Extracted information section start

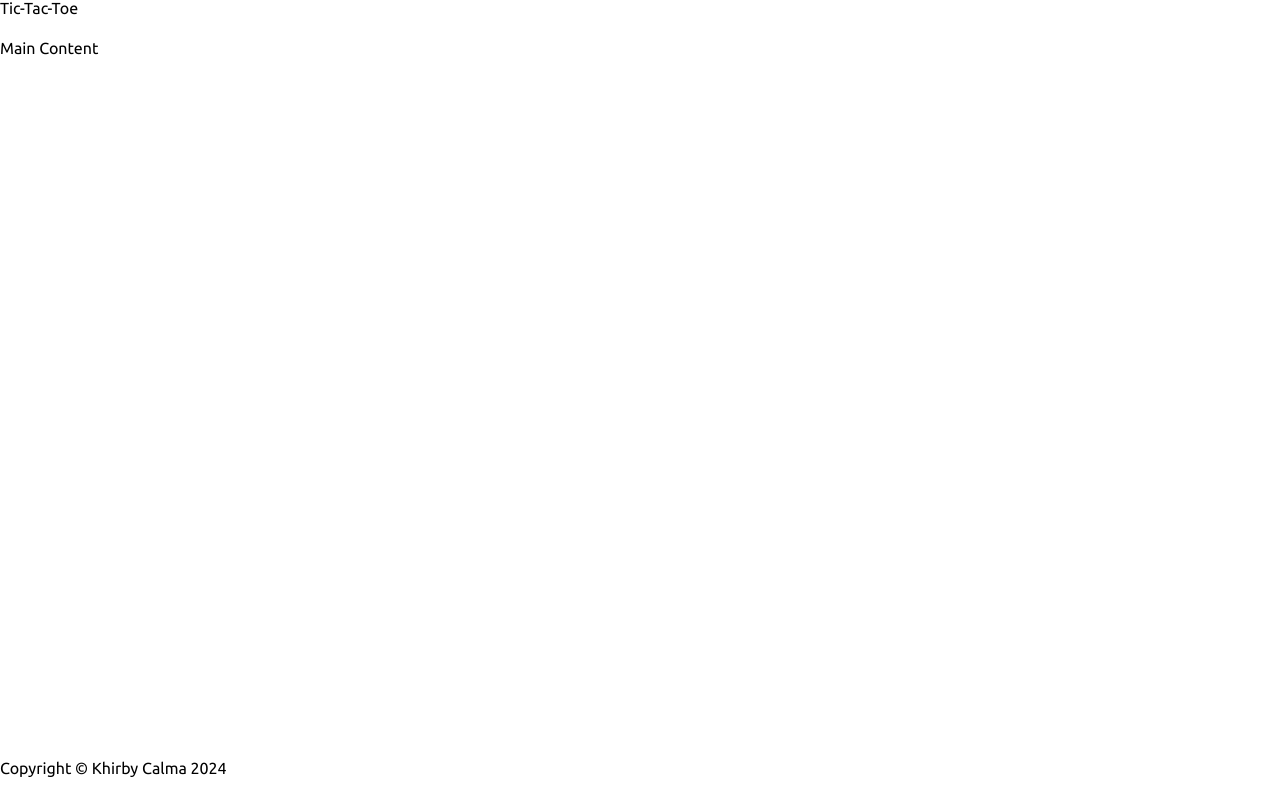
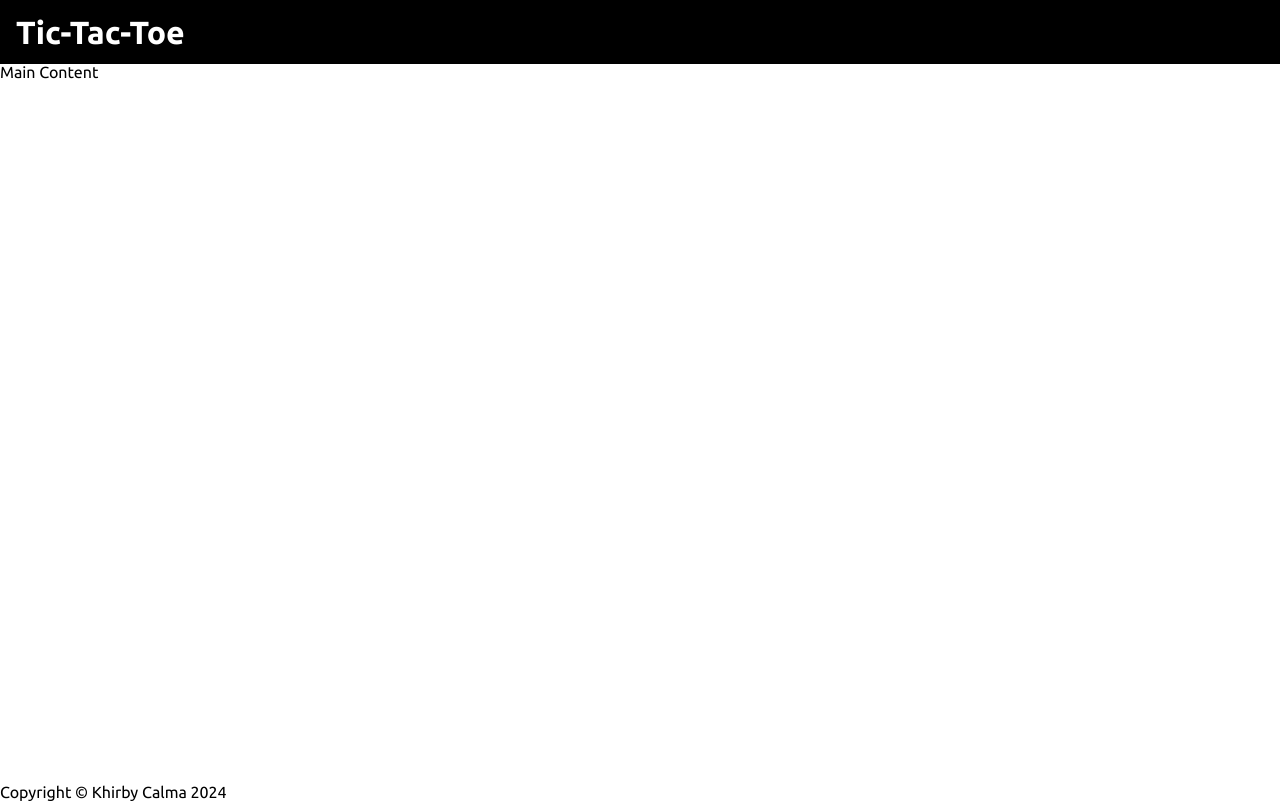
Before and after one commit to KhirbyCalma/Tic-Tac-Toe, a plain HTML site: page index.html in a window 1280 px wide. Drawn offline with Linux system fonts and the light colour scheme.

Commit message:
Style header

```diff
--- a/styles/styles.css
+++ b/styles/styles.css
@@ -1,6 +1,11 @@
 html,
 body {
     font-family: "Ubuntu", sans-serif;
+}
+
+:root {
+    --global-spacing: 1rem;
+    --primary-color: #FFC000;
 }
 
 body {
@@ -11,12 +16,17 @@ body {
         "footer"
     ;
     grid-template-columns: 1fr;
-    grid-template-rows: 5% 1fr 5%;
+    grid-template-rows: min-content 1fr min-content;
     min-height: 100vh;
 }
 
 header {
     grid-area: header;
+    background-color: black;
+    color: white;
+    font-weight: bold;
+    font-size: 2rem;
+    padding: var(--global-spacing);
 }
 
 main {
```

Extracted information section end

=== Work request ===
Your task is to find every line above containing the word "grid" and copy it.

=== Solution to this problem ===
     grid-template-columns: 1fr;
-    grid-template-rows: 5% 1fr 5%;
+    grid-template-rows: min-content 1fr min-content;
     grid-area: header;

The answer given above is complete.